# [Exercise objective]
Verbatim output required. Print the data in full.

-----

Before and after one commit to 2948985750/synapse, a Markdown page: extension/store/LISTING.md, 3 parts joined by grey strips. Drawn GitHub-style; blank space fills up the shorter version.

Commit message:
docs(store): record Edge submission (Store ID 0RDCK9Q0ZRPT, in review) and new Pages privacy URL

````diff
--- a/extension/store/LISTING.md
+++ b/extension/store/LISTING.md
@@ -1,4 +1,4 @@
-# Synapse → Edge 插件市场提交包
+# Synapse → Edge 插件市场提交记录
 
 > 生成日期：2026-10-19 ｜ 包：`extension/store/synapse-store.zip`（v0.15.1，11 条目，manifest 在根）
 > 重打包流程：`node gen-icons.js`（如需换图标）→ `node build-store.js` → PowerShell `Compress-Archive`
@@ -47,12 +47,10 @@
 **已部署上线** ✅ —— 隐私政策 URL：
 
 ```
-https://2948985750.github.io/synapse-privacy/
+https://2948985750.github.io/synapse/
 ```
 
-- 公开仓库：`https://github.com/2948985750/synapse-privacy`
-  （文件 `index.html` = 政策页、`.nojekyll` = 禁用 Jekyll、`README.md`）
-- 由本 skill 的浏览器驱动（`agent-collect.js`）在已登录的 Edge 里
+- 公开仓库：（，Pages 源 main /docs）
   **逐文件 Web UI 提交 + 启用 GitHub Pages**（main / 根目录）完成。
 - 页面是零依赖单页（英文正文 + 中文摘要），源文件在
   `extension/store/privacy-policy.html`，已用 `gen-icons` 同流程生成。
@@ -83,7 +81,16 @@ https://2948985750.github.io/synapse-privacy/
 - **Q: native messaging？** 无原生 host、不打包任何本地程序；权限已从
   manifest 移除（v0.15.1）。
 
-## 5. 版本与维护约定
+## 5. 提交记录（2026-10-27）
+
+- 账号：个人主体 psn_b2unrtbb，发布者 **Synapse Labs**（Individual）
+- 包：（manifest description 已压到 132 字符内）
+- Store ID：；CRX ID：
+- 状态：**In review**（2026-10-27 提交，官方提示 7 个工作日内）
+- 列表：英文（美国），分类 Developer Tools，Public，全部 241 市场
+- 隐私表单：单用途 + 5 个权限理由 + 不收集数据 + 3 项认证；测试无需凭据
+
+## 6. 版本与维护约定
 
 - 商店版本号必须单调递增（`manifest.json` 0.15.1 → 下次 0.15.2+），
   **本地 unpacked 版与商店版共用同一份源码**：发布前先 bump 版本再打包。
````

-----

# [Task solution]
Before and after one commit to 2948985750/synapse, a Markdown page: extension/store/LISTING.md, 3 parts joined by grey strips. Drawn GitHub-style; blank space fills up the shorter version.

Commit message:
docs(store): record Edge submission (Store ID 0RDCK9Q0ZRPT, in review) and new Pages privacy URL

````diff
--- a/extension/store/LISTING.md
+++ b/extension/store/LISTING.md
@@ -1,4 +1,4 @@
-# Synapse → Edge 插件市场提交包
+# Synapse → Edge 插件市场提交记录
 
 > 生成日期：2026-10-19 ｜ 包：`extension/store/synapse-store.zip`（v0.15.1，11 条目，manifest 在根）
 > 重打包流程：`node gen-icons.js`（如需换图标）→ `node build-store.js` → PowerShell `Compress-Archive`
@@ -47,12 +47,10 @@
 **已部署上线** ✅ —— 隐私政策 URL：
 
 ```
-https://2948985750.github.io/synapse-privacy/
+https://2948985750.github.io/synapse/
 ```
 
-- 公开仓库：`https://github.com/2948985750/synapse-privacy`
-  （文件 `index.html` = 政策页、`.nojekyll` = 禁用 Jekyll、`README.md`）
-- 由本 skill 的浏览器驱动（`agent-collect.js`）在已登录的 Edge 里
+- 公开仓库：（，Pages 源 main /docs）
   **逐文件 Web UI 提交 + 启用 GitHub Pages**（main / 根目录）完成。
 - 页面是零依赖单页（英文正文 + 中文摘要），源文件在
   `extension/store/privacy-policy.html`，已用 `gen-icons` 同流程生成。
@@ -83,7 +81,16 @@ https://2948985750.github.io/synapse-privacy/
 - **Q: native messaging？** 无原生 host、不打包任何本地程序；权限已从
   manifest 移除（v0.15.1）。
 
-## 5. 版本与维护约定
+## 5. 提交记录（2026-10-27）
+
+- 账号：个人主体 psn_b2unrtbb，发布者 **Synapse Labs**（Individual）
+- 包：（manifest description 已压到 132 字符内）
+- Store ID：；CRX ID：
+- 状态：**In review**（2026-10-27 提交，官方提示 7 个工作日内）
+- 列表：英文（美国），分类 Developer Tools，Public，全部 241 市场
+- 隐私表单：单用途 + 5 个权限理由 + 不收集数据 + 3 项认证；测试无需凭据
+
+## 6. 版本与维护约定
 
 - 商店版本号必须单调递增（`manifest.json` 0.15.1 → 下次 0.15.2+），
   **本地 unpacked 版与商店版共用同一份源码**：发布前先 bump 版本再打包。
````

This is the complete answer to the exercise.